Still, decorating for the holidays is important to my family. So each year, I put on a brave face and some Christmas music, and psych myself up for a day of working with the myriad ornaments and bits of “Made in Singapore” or “Made in Taiwan” paraphernalia we’ve accumulated over the years, together with even more “Made in Pre-School, Elementary School or Sunday School” treasures. All in an attempt to create a festive atmosphere.
And somehow – though the designer look definitely eludes us – we do manage to surround ourselves with Christmas cheer. I realize it when looking at a favourite item conjures up a warm memory, or when we recall the stories that will long be told about some cherished ornament. And I know I am blessed.
Still, after spending all day decorating yesterday, it took sitting in church this morning to remind me of the reason for such preparations. The reminder rang loudly and clearly through the words of a Christmas carol.
“Let every heart prepare him room.”
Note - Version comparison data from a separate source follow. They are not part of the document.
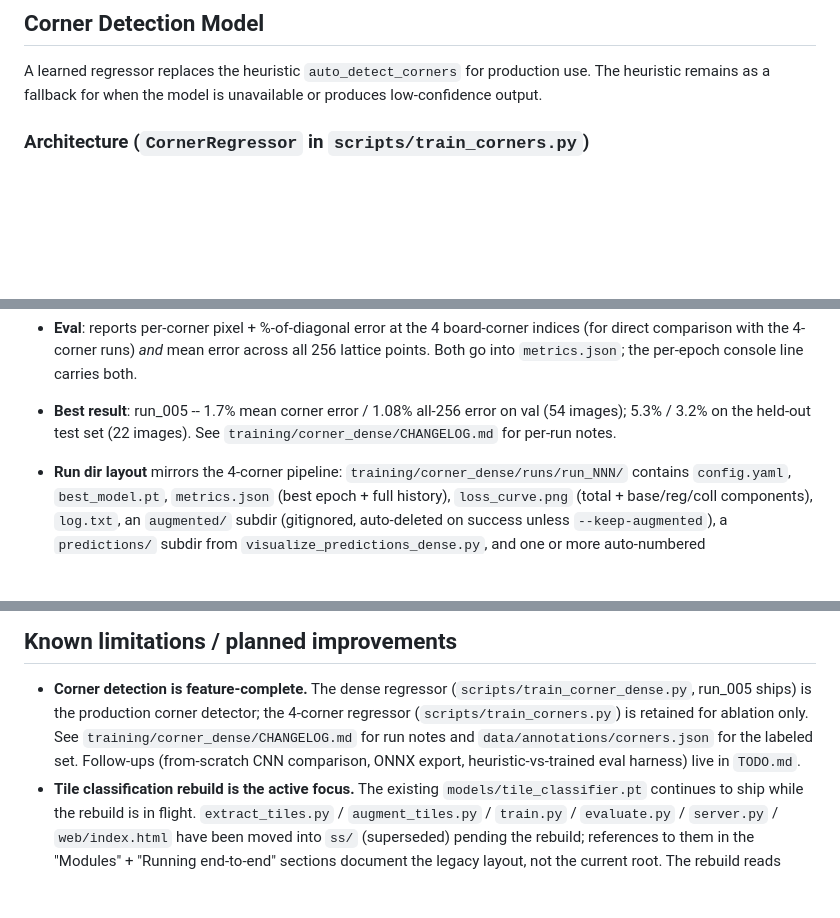
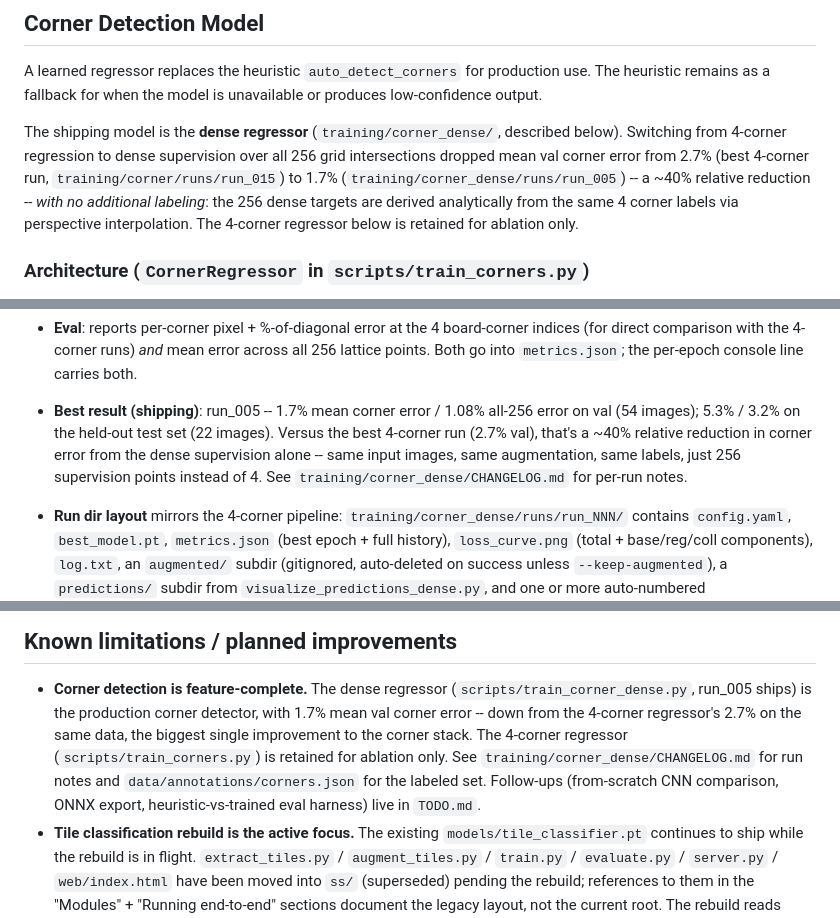
Before and after one commit to DeclanFinerty/scrabble-vision, a Markdown page: SPEC.md, 3 parts joined by grey strips. GitHub-like rendering; blank space fills up the shorter version.

Commit message:
docs: highlight dense supervision win in SPEC
The previous commit documented dense supervision but treated the
1.7% val corner error as a stat rather than the headline result.
Reframe SPEC's Corner Detection section so the comparison against
the best 4-corner run (2.7% -> 1.7%, ~40% relative reduction with
no new labels) is the lead, and repeat the comparison in the
Known-limitations entry.

Co-Authored-By: Claude Opus 4.7 (1M context) <noreply@anthropic.com>

```diff
--- a/SPEC.md
+++ b/SPEC.md
@@ -68,6 +68,16 @@ A learned regressor replaces the heuristic `auto_detect_corners` for
 production use. The heuristic remains as a fallback for when the
 model is unavailable or produces low-confidence output.
 
+The shipping model is the **dense regressor** (`training/corner_dense/`,
+described below). Switching from 4-corner regression to dense
+supervision over all 256 grid intersections dropped mean val corner
+error from 2.7% (best 4-corner run, `training/corner/runs/run_015`)
+to 1.7% (`training/corner_dense/runs/run_005`) -- a ~40% relative
+reduction -- *with no additional labeling*: the 256 dense targets
+are derived analytically from the same 4 corner labels via
+perspective interpolation. The 4-corner regressor below is retained
+for ablation only.
+
 ### Architecture (`CornerRegressor` in `scripts/train_corners.py`)
 
 - Backbone: MobileNetV2 pretrained on ImageNet (ResNet18 also
@@ -193,10 +204,13 @@ It's the shipping corner detector.
   board-corner indices (for direct comparison with the 4-corner
   runs) *and* mean error across all 256 lattice points. Both go into
   `metrics.json`; the per-epoch console line carries both.
-- **Best result**: run_005 -- 1.7% mean corner error / 1.08% all-256
-  error on val (54 images); 5.3% / 3.2% on the held-out test set
-  (22 images). See `training/corner_dense/CHANGELOG.md` for per-run
-  notes.
+- **Best result (shipping)**: run_005 -- 1.7% mean corner error /
+  1.08% all-256 error on val (54 images); 5.3% / 3.2% on the
+  held-out test set (22 images). Versus the best 4-corner run
+  (2.7% val), that's a ~40% relative reduction in corner error
+  from the dense supervision alone -- same input images, same
+  augmentation, same labels, just 256 supervision points instead
+  of 4. See `training/corner_dense/CHANGELOG.md` for per-run notes.
 - **Run dir layout** mirrors the 4-corner pipeline:
   `training/corner_dense/runs/run_NNN/` contains `config.yaml`,
   `best_model.pt`, `metrics.json` (best epoch + full history),
@@ -316,11 +330,14 @@ need their input/output paths updated for the new `data/` layout.
 
 - **Corner detection is feature-complete.** The dense regressor
   (`scripts/train_corner_dense.py`, run_005 ships) is the production
-  corner detector; the 4-corner regressor (`scripts/train_corners.py`)
-  is retained for ablation only. See `training/corner_dense/CHANGELOG.md`
-  for run notes and `data/annotations/corners.json` for the labeled
-  set. Follow-ups (from-scratch CNN comparison, ONNX export,
-  heuristic-vs-trained eval harness) live in `TODO.md`.
+  corner detector, with 1.7% mean val corner error -- down from
+  the 4-corner regressor's 2.7% on the same data, the biggest single
+  improvement to the corner stack. The 4-corner regressor
+  (`scripts/train_corners.py`) is retained for ablation only. See
+  `training/corner_dense/CHANGELOG.md` for run notes and
+  `data/annotations/corners.json` for the labeled set. Follow-ups
+  (from-scratch CNN comparison, ONNX export, heuristic-vs-trained
+  eval harness) live in `TODO.md`.
 - **Tile classification rebuild is the active focus.** The existing
   `models/tile_classifier.pt` continues to ship while the rebuild
   is in flight. `extract_tiles.py` / `augment_tiles.py` / `train.py` /
```
Also changed, not shown: other parts of SPEC.md (+3 -2 lines).
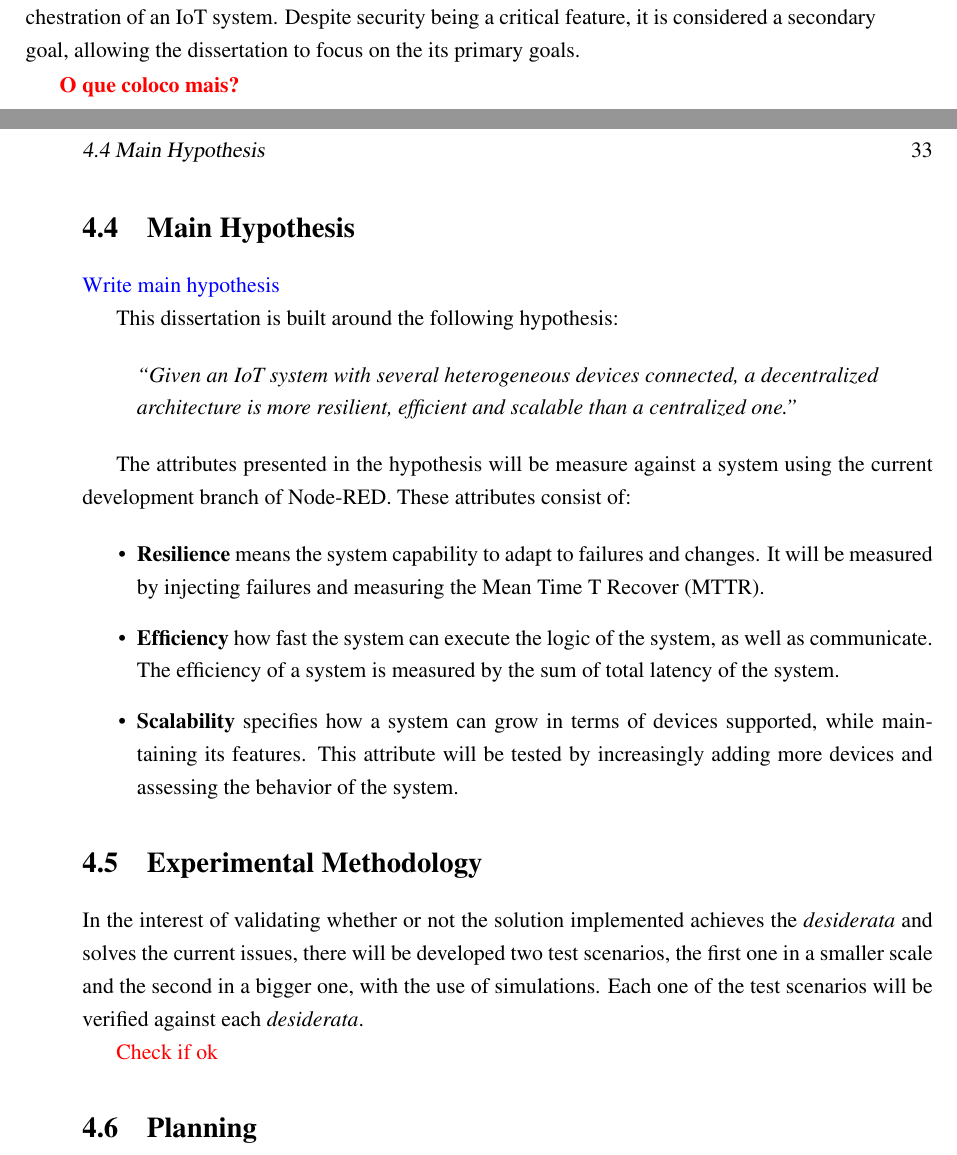
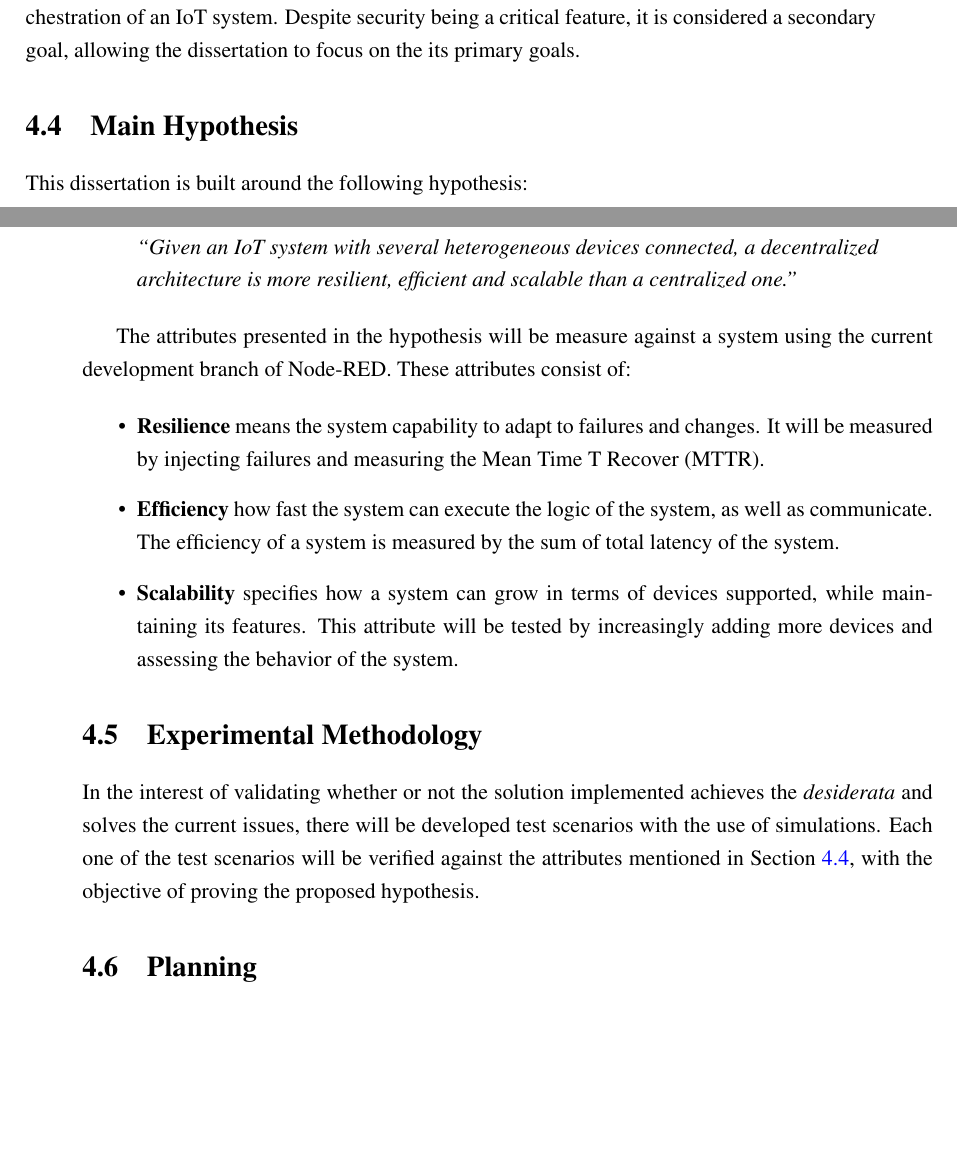
Before and after one commit to BeeMargarida/dissertation, a LaTeX thesis (thesis/thesis.tex, which reads thesis/chapter4.tex): two parts of pages 50 and 51 of 59, joined at a grey line, cut so that both start at the same text, the shorter picture padded with empty space. Compiled offline with pdfLaTeX.

Commit message:
experimental methodology, removed comments

```diff
--- a/thesis/chapter4.tex
+++ b/thesis/chapter4.tex
@@ -30,13 +30,9 @@ Desiderata is a Latin word that translates to "\emph{things wanted}". In the con
 
 The focus of this dissertation is the development of a prototype that allows for a decentralized orchestration of an IoT system. Despite security being a critical feature, it is considered a secondary goal, allowing the dissertation to focus on the its primary goals.
 
-\textcolor{red}{\textbf{O que coloco mais?}}
-
 %\section{Use Cases}\label{sec:use_cases}
 
 \section{Main Hypothesis}\label{sec:stat_research_questions}
-
-\textcolor{blue}{Write main hypothesis}
 
 This dissertation is built around the following hypothesis:
 
@@ -54,9 +50,8 @@ The attributes presented in the hypothesis will be measure against a system usin
 
 \section{Experimental Methodology}\label{sec:exp_meth}
 
-In the interest of validating whether or not the solution implemented achieves the \emph{desiderata} and solves the current issues, there will be developed two test scenarios, the first one in a smaller scale and the second in a bigger one, with the use of simulations. Each one of the test scenarios will be verified against each \emph{desiderata}.
+In the interest of validating whether or not the solution implemented achieves the \emph{desiderata} and solves the current issues, there will be developed test scenarios with the use of simulations. Each one of the test scenarios will be verified against the attributes mentioned in Section \ref{sec:stat_research_questions}, with the objective of proving the proposed hypothesis.
 
-\textcolor{red}{Check if ok}
 
 \section{Planning}\label{sec:planning}
 
--- a/thesis/thesis.tex
+++ b/thesis/thesis.tex
@@ -46,7 +46,6 @@
 \usepackage{threeparttable}
 \usepackage{adjustbox}
 \usepackage{minitoc}
-\usepackage{graphics}
 
 %% Include color package
 \usepackage{color}
```
Also changed, not shown: thesis/thesis.pdf.
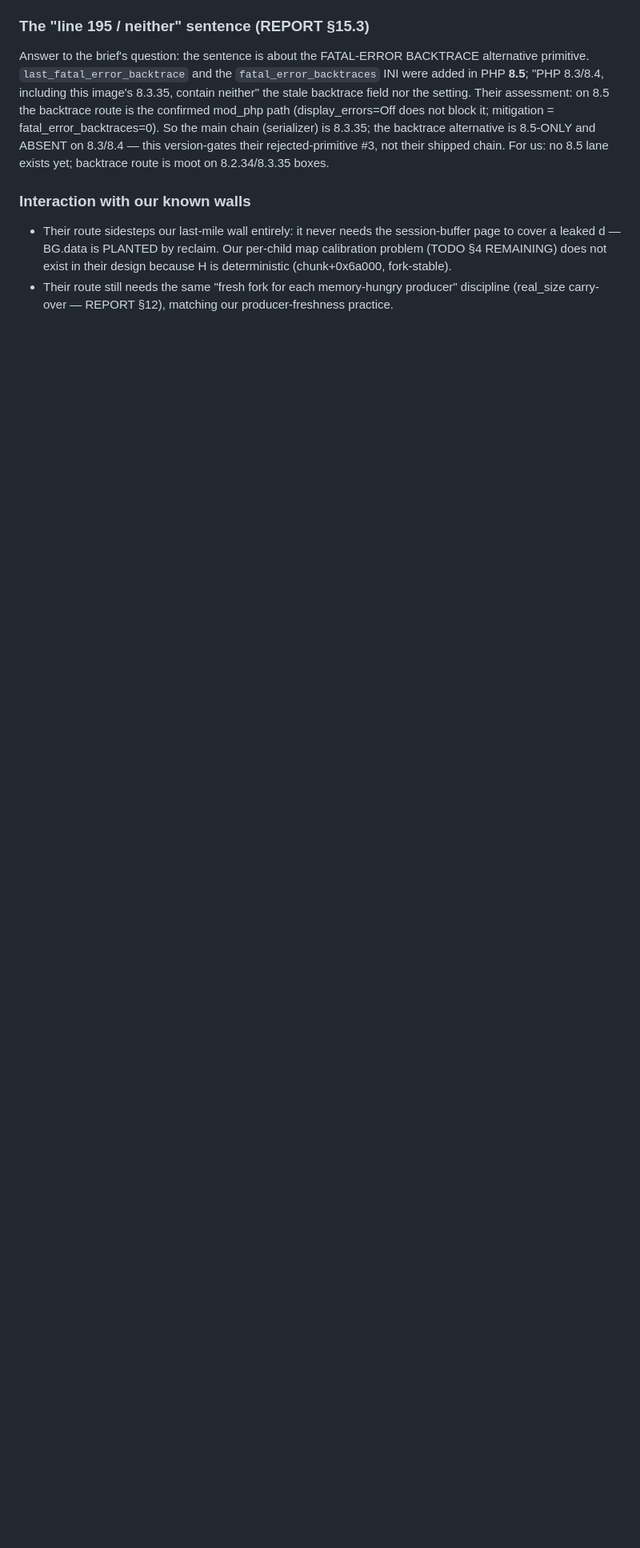
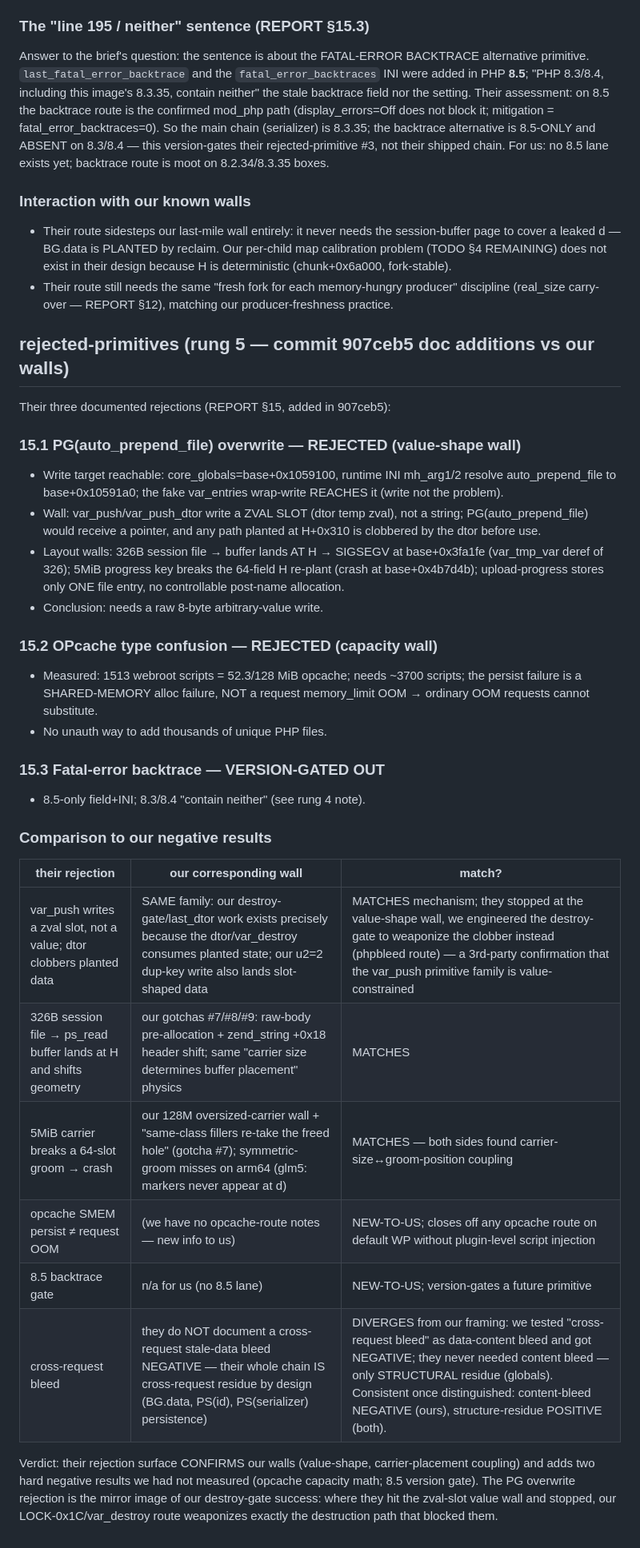
Before and after one commit to bastet-ai/php-firing-range, a Markdown page: lanes/vendor-audit/notes.md, the part around the change. Shown at 80% size. Drawn GitHub-style; blank space fills up the shorter version.

Commit message:
va: rung5 rejected primitives mapped to our walls - value-shape and carrier-placement walls MATCH, opcache capacity + 8.5 gate NEW, structural-residue vs content-bleed distinction resolved

```diff
--- a/lanes/vendor-audit/notes.md
+++ b/lanes/vendor-audit/notes.md
@@ -242,3 +242,47 @@ chain. For us: no 8.5 lane exists yet; backtrace route is moot on
 - Their route still needs the same "fresh fork for each memory-hungry
   producer" discipline (real_size carry-over — REPORT §12), matching
   our producer-freshness practice.
+
+## rejected-primitives (rung 5 — commit 907ceb5 doc additions vs our walls)
+
+Their three documented rejections (REPORT §15, added in 907ceb5):
+
+### 15.1 PG(auto_prepend_file) overwrite — REJECTED (value-shape wall)
+- Write target reachable: core_globals=base+0x1059100, runtime INI
+  mh_arg1/2 resolve auto_prepend_file to base+0x10591a0; the fake
+  var_entries wrap-write REACHES it (write not the problem).
+- Wall: var_push/var_push_dtor write a ZVAL SLOT (dtor temp zval), not
+  a string; PG(auto_prepend_file) would receive a pointer, and any path
+  planted at H+0x310 is clobbered by the dtor before use.
+- Layout walls: 326B session file → buffer lands AT H → SIGSEGV at
+  base+0x3fa1fe (var_tmp_var deref of 326); 5MiB progress key breaks
+  the 64-field H re-plant (crash at base+0x4b7d4b); upload-progress
+  stores only ONE file entry, no controllable post-name allocation.
+- Conclusion: needs a raw 8-byte arbitrary-value write.
+
+### 15.2 OPcache type confusion — REJECTED (capacity wall)
+- Measured: 1513 webroot scripts = 52.3/128 MiB opcache; needs ~3700
+  scripts; the persist failure is a SHARED-MEMORY alloc failure, NOT a
+  request memory_limit OOM → ordinary OOM requests cannot substitute.
+- No unauth way to add thousands of unique PHP files.
+
+### 15.3 Fatal-error backtrace — VERSION-GATED OUT
+- 8.5-only field+INI; 8.3/8.4 "contain neither" (see rung 4 note).
+
+### Comparison to our negative results
+
+| their rejection | our corresponding wall | match? |
+|---|---|---|
+| var_push writes a zval slot, not a value; dtor clobbers planted data | SAME family: our destroy-gate/last_dtor work exists precisely because the dtor/var_destroy consumes planted state; our u2=2 dup-key write also lands slot-shaped data | MATCHES mechanism; they stopped at the value-shape wall, we engineered the destroy-gate to weaponize the clobber instead (phpbleed route) — a 3rd-party confirmation that the var_push primitive family is value-constrained |
+| 326B session file → ps_read buffer lands at H and shifts geometry | our gotchas #7/#8/#9: raw-body pre-allocation + zend_string +0x18 header shift; same "carrier size determines buffer placement" physics | MATCHES |
+| 5MiB carrier breaks a 64-slot groom → crash | our 128M oversized-carrier wall + "same-class fillers re-take the freed hole" (gotcha #7); symmetric-groom misses on arm64 (glm5: markers never appear at d) | MATCHES — both sides found carrier-size↔groom-position coupling |
+| opcache SMEM persist ≠ request OOM | (we have no opcache-route notes — new info to us) | NEW-TO-US; closes off any opcache route on default WP without plugin-level script injection |
+| 8.5 backtrace gate | n/a for us (no 8.5 lane) | NEW-TO-US; version-gates a future primitive |
+| cross-request bleed | they do NOT document a cross-request stale-data bleed NEGATIVE — their whole chain IS cross-request residue by design (BG.data, PS(id), PS(serializer) persistence) | DIVERGES from our framing: we tested "cross-request bleed" as data-content bleed and got NEGATIVE; they never needed content bleed — only STRUCTURAL residue (globals). Consistent once distinguished: content-bleed NEGATIVE (ours), structure-residue POSITIVE (both). |
+
+Verdict: their rejection surface CONFIRMS our walls (value-shape,
+carrier-placement coupling) and adds two hard negative results we had
+not measured (opcache capacity math; 8.5 version gate). The PG overwrite
+rejection is the mirror image of our destroy-gate success: where they
+hit the zval-slot value wall and stopped, our LOCK-0x1C/var_destroy
+route weaponizes exactly the destruction path that blocked them.
```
As I sang it, it occurred to me that decorating is all part of the Advent tradition of preparing our homes. But the carol entreats every heart to “prepare him room,” not to “prepare him rooms.” More important than preparing our houses – is preparing our hearts – for the coming of our Saviour.
Suddenly I was struck by the irony: our Saviour was born in a stable. No Better Homes and Gardens surroundings awaited the infant Jesus. But a loving family did. A family who no doubt celebrated his arrival with joy, and loved Him deeply as he grew.
Hearts – if not a home – perfectly prepared.